# [PROBLEM]
How many lines of these entries hold the string "other"? Answer with the number alone.

╭─ INPUT MATERIAL

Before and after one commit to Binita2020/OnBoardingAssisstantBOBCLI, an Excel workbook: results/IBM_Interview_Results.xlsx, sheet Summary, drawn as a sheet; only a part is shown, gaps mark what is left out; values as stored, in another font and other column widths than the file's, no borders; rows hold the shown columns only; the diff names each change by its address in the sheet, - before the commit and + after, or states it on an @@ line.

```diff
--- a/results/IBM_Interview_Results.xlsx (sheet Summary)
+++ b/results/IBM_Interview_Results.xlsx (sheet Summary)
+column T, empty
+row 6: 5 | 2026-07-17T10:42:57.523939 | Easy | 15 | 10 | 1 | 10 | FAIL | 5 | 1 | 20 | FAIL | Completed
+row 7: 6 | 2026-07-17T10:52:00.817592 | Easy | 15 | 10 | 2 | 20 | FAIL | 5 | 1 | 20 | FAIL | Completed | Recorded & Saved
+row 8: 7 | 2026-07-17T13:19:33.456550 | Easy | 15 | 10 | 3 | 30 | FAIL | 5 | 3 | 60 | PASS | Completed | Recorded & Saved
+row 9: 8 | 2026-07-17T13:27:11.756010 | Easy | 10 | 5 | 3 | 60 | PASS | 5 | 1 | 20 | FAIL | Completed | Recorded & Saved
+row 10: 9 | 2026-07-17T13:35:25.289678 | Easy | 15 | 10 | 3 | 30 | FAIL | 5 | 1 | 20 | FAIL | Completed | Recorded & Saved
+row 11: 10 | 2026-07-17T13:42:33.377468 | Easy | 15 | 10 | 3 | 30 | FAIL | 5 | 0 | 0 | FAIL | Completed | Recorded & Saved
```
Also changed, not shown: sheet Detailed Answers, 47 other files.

╰─

# [SOLVED PROBLEM]
2